Sales of home security device Patlock have boomed since its appearance on BBC Two’s Dragons’ Den earlier this month, with a year-on-year increase of over 200%.
Craig Knott, founder of the French door locking gadget, was grilled by the Dragons on our screens on 5 February and – despite leaving the den without funding – he’s seen his sales go through the roof as a result.
“Sales of Patlock have more than trebled this month compared to February last year,” said Craig. “Getting the chance to beam the product directly into people’s front rooms was a once in a lifetime opportunity it’s had an enormously positive impact on the business. To see such a boost in sales directly after the show was amazing and demonstrated so clearly the customer demand for our product.”

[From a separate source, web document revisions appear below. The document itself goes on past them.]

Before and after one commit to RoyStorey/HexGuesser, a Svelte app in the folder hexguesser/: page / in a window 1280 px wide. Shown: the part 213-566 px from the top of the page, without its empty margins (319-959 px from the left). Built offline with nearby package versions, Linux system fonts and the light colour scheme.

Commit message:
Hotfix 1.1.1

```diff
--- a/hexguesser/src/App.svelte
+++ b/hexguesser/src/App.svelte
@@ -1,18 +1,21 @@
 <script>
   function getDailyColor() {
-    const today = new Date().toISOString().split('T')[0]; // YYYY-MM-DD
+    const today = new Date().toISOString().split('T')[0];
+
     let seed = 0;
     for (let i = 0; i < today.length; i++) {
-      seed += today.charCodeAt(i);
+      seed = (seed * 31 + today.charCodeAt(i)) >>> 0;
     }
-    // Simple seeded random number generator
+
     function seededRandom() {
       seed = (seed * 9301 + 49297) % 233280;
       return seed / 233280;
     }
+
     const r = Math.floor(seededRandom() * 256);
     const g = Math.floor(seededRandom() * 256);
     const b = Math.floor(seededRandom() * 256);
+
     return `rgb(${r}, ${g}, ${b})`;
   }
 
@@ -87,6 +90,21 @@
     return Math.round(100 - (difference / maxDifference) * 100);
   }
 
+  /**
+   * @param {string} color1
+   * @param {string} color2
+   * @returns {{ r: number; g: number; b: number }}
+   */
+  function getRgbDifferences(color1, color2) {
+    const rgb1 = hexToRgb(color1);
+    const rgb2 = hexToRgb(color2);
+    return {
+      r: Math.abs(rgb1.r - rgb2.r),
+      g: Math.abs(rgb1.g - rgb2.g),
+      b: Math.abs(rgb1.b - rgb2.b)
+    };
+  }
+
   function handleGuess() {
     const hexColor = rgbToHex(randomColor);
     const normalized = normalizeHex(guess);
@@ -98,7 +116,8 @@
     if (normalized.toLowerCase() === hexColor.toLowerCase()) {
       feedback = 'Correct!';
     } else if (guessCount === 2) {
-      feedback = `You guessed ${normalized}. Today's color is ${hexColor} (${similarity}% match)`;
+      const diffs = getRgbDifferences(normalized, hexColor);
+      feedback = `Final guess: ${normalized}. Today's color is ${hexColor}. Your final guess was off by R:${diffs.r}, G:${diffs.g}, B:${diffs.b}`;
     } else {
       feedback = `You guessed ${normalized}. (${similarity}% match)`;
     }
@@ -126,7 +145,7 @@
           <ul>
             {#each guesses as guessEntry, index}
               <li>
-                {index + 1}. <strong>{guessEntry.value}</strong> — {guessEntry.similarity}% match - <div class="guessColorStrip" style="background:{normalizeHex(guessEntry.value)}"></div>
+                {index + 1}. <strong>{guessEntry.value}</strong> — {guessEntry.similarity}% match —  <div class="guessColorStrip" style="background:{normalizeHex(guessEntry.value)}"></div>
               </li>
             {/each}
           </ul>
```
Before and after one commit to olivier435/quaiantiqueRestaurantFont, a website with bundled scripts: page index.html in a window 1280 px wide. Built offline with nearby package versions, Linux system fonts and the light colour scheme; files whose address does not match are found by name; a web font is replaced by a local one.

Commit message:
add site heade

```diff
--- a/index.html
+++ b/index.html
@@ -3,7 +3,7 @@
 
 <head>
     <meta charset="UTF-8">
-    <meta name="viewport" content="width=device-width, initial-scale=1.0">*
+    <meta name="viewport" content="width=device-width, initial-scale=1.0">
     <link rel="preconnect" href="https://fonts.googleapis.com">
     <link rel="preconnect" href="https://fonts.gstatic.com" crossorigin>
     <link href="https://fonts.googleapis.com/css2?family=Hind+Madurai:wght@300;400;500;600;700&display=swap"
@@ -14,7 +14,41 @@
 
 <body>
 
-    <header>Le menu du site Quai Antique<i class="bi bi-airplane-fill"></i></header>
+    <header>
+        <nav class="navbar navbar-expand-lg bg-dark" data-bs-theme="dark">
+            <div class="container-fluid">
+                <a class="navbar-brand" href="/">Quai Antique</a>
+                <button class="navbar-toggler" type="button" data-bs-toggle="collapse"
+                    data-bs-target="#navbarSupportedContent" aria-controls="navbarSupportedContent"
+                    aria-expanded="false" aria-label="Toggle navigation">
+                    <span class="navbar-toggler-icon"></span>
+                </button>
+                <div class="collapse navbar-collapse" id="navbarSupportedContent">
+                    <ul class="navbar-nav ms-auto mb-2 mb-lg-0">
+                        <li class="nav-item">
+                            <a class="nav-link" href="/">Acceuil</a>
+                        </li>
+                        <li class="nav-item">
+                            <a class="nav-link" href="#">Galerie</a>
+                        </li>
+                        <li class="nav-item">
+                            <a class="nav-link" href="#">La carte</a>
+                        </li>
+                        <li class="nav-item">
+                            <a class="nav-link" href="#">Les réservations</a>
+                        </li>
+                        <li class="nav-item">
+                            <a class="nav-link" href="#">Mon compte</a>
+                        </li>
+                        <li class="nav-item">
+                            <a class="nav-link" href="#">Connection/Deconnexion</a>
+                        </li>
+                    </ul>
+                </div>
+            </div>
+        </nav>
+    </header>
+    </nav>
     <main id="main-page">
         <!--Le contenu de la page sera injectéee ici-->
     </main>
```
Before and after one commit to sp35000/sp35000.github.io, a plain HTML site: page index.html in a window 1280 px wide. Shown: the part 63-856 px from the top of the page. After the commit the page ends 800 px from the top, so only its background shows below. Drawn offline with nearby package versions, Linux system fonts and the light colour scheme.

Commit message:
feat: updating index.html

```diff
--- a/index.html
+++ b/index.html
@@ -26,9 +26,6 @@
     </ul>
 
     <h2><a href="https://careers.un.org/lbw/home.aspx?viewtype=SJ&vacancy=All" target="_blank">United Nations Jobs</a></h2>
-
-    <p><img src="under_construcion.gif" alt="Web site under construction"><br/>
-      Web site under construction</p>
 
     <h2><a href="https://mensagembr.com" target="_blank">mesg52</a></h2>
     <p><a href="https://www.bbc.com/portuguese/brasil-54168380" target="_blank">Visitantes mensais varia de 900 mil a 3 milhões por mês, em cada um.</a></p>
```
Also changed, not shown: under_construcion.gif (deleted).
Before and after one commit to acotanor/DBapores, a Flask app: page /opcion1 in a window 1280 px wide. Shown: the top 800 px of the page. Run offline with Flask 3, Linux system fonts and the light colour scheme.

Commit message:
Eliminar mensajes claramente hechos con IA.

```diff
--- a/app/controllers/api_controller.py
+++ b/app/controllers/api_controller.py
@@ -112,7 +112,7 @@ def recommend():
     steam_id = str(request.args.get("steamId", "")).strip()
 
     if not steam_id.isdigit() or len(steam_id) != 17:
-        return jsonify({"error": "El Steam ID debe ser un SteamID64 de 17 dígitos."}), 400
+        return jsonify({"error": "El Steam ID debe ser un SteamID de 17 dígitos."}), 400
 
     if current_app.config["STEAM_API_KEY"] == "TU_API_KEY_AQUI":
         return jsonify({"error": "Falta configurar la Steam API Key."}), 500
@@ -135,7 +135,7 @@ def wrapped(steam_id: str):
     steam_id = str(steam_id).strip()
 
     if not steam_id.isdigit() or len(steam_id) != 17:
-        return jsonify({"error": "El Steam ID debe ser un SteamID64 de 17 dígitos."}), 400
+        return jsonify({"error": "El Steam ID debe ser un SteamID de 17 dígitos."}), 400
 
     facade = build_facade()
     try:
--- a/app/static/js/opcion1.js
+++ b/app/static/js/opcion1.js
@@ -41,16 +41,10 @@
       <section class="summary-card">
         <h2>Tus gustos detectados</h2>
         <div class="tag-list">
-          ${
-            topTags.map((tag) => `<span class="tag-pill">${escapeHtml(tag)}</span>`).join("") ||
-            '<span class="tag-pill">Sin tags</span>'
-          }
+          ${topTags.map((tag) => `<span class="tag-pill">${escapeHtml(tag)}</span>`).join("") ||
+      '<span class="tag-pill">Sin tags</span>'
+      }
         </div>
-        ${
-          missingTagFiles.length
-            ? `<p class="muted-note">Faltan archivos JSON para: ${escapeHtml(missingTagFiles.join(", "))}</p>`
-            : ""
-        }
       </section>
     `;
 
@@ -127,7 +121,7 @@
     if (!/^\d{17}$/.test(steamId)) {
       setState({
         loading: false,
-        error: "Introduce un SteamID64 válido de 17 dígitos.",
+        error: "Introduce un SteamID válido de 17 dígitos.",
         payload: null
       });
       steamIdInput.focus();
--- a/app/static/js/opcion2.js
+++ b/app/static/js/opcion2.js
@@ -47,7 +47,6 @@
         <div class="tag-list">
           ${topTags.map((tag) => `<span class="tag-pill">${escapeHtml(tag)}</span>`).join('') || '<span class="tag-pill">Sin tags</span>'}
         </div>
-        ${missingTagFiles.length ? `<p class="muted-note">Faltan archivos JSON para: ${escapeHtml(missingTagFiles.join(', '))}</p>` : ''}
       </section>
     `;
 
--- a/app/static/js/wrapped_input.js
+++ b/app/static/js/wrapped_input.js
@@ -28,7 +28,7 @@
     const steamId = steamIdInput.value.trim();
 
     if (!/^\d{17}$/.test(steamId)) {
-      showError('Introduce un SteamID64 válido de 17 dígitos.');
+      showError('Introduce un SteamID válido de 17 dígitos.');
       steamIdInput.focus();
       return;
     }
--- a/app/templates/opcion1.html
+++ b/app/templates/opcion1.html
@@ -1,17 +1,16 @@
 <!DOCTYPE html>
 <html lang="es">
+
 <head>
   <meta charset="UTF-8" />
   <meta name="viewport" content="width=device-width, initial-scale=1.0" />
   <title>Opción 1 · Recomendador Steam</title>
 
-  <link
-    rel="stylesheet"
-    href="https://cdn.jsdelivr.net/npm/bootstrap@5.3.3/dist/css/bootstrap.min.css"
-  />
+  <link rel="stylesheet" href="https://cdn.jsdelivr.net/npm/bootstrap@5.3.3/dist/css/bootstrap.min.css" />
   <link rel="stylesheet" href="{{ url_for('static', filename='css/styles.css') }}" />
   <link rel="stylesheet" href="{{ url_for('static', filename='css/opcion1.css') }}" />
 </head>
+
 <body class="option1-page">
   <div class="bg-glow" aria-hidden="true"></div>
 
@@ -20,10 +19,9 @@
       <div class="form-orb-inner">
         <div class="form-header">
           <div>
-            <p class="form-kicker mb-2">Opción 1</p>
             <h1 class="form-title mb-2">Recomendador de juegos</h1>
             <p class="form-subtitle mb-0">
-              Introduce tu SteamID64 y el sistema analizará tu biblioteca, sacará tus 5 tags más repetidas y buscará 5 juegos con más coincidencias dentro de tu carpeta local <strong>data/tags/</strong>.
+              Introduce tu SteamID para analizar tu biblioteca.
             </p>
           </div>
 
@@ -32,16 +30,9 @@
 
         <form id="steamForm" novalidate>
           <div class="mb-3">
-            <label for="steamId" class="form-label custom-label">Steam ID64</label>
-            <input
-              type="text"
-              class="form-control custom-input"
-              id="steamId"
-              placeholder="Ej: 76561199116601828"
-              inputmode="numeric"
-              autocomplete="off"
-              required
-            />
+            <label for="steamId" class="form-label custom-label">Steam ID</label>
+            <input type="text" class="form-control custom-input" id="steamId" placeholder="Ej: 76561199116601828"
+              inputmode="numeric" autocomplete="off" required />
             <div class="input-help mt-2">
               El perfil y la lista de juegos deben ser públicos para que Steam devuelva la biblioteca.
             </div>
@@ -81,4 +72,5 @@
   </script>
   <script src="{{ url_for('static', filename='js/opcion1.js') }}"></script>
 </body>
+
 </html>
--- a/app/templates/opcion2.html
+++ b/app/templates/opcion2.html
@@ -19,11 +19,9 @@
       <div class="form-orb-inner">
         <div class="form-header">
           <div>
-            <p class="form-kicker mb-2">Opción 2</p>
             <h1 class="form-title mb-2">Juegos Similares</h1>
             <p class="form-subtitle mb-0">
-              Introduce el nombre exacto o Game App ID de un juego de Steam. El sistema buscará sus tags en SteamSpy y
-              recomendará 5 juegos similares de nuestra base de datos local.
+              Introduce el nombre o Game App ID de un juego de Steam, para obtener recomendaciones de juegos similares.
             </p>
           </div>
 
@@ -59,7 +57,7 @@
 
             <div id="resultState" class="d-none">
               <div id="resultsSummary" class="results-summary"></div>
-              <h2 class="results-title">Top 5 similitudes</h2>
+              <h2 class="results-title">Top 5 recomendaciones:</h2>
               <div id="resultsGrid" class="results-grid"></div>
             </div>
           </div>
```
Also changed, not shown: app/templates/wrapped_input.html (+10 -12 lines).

The appearance in the Den follows Knott awarding retail distributorship of Patlock to Burnley-based outdoor living brand Bar-Be-Quick in late 2015, mere months before the filming of the show. Bar-Be-Quick’s existing channels facilitate listings in stores and online.
The Patlock (RRP £64), which has been designed and developed by Knott in the UK, assists home owners in securing their property against burglars and the method of forced entry known as lock snapping.
Lock snapping involves the breaking of the cylinder from a UPVC door, which then enables the trespasser to manipulate the lock to open it. When compromised, the cylinder renders all of the other locking points useless.
Patlock removes the risk of lock snapping by securing all shoot bolts and levers, ensuring that the doors remain in the locked position. This stops the exterior handles from being operated and removes the option to open the doors from the outside.
The device recently won the award for Best New Product at Totally DIY, a leading UK trade show for retailers and suppliers in the DIY and home improvement sector, which was held on 14 and 15 February.
Knott said: “Entering the Dragons’ Den was unlike anything I’d ever done before – and I’m not sure I’d be queueing up to do it again! The dragons give you a really good grilling which can be pretty tough going, but I tried to give back as good as I got and I think I got some respect for that.”
Although Knott ultimately left without funding – thanks to a final attack from Deborah Meaden – he is clear that the programme has been a good thing for Patlock.
Knott added: “Seeing such a spike in demand has given us the confidence that the customer appetite is there for variations on the product. We are now focusing on developing a newer model to offer customers a choice.”
Patlock is currently stocked in Bunnings and online with Screwfix, B&Q, Homebase and Argos.